Web page revision data
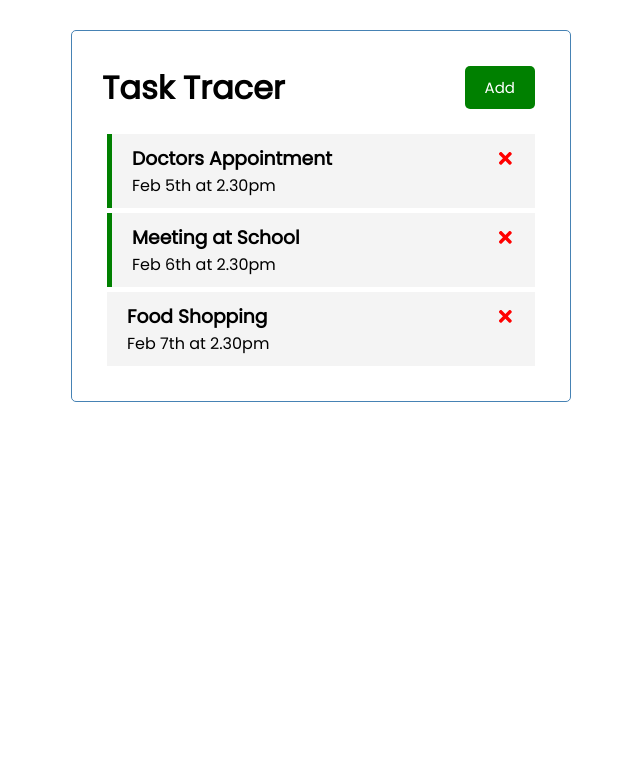
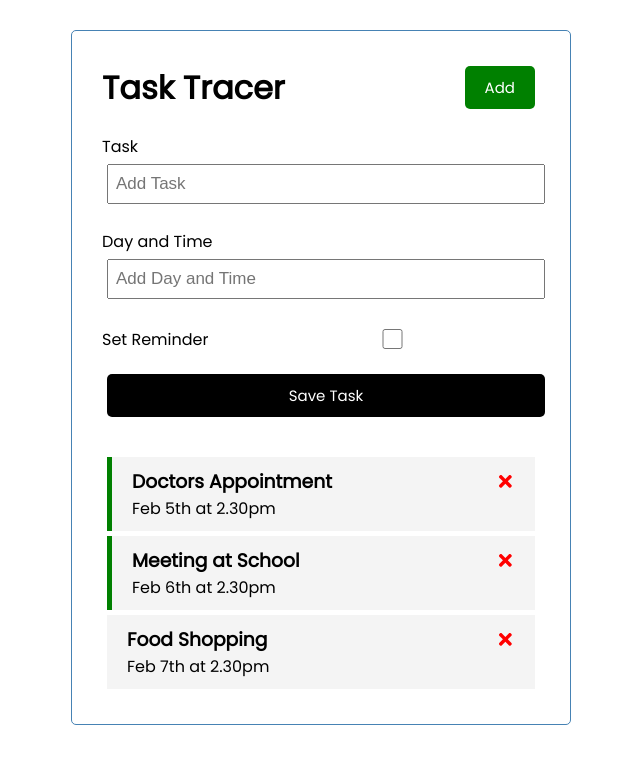
Before and after one commit to yungjas/learning-react, a React (Create React App) app: page / in a window 1280 px wide. Shown: the top 764 px of the page, without its empty margins (319-959 px from the left). Built offline with nearby package versions, Linux system fonts and the light colour scheme.

Commit message:
add task works

```diff
--- a/src/App.js
+++ b/src/App.js
@@ -2,6 +2,7 @@
 import {useState} from "react"
 import Header from "./components/Header"
 import Tasks from "./components/Tasks"
+import AddTask from "./components/AddTask"
 
 function App() {
     //we want the data to be part of the component's state
@@ -31,6 +32,14 @@
       },
   ])
 
+  //Add task
+  function addTask(task){
+    const id = Math.floor(Math.random() * 10000) + 1
+    const newTask = {id, ...task}
+    //copies current tasks that are already there (...tasks) and the newly added task
+    setTasks([...tasks, newTask])
+  }
+
   //delete task
   function deleteTask(id){
     //for each task, i want to filter where the current task is not equal to the id of the task we are deleting
@@ -52,6 +61,7 @@
     //must only return one element, therefore if multiple elements need to be rendered, need to put it under one parent element
     <div className="container">
       <Header/>
+      <AddTask onAdd={addTask}/>
       {/* pass in tasks data (using props) into tasks component first (Tasks.js) */}
       {/* Tasks component will then use the map function to go thru each task and display each task using the Task component (Task.js) */}
       {/* if there are tasks, show the tasks, if no tasks then show the message no tasks to show */}
--- /dev/null
+++ b/src/components/AddTask.js
@@ -0,0 +1,51 @@
+import {useState} from 'react'
+
+const AddTask = ({onAdd}) => {
+    const [text, setText] = useState("")
+    const [day, setDay] = useState("")
+    const [reminder, setReminder] = useState(false)
+
+    const onSubmit = (e) => {
+        //prevent from submitting to a page
+        e.preventDefault()
+
+        if(!text){
+            alert("Please add task")
+            return
+        }
+
+        //add new task
+        onAdd({text, day, reminder})
+
+        //clear the form
+        setText("")
+        setDay("")
+        setReminder(false)
+    }
+
+    return (
+        <form className="add-form" onSubmit={onSubmit}>
+            <div className="form-control">
+                <label>Task</label>
+                {/* onChange triggers a function, e is an event object that is passed into the function */}
+                {/* e.target.value represents the value typed in the input text */}
+                <input type="text" placeholder="Add Task" value={text} onChange={(e) => setText(e.target.value)}/>
+            </div>
+
+            <div className="form-control">
+                <label>Day and Time</label>
+                <input type="text" placeholder="Add Day and Time" value={day} onChange={(e) => setDay(e.target.value)}/>
+            </div>
+
+            <div className="form-control form-control-check">
+                <label>Set Reminder</label>
+                {/* e.currentTarget.checked checks if the checkbox is checked, if checked returns true, else returns false */}
+                <input type="checkbox" checked={reminder} value={reminder} onChange={(e) => setReminder(e.currentTarget.checked)}/>
+            </div>
+
+            <input type="submit" value="Save Task" className="btn btn-block"/>
+        </form>
+    )
+}
+
+export default AddTask
```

== WHAT THE TASK ASKS ==
For the word "import", say how many lines of the data include it, with nothing else in the reply.

== RESULT BELOW ==
5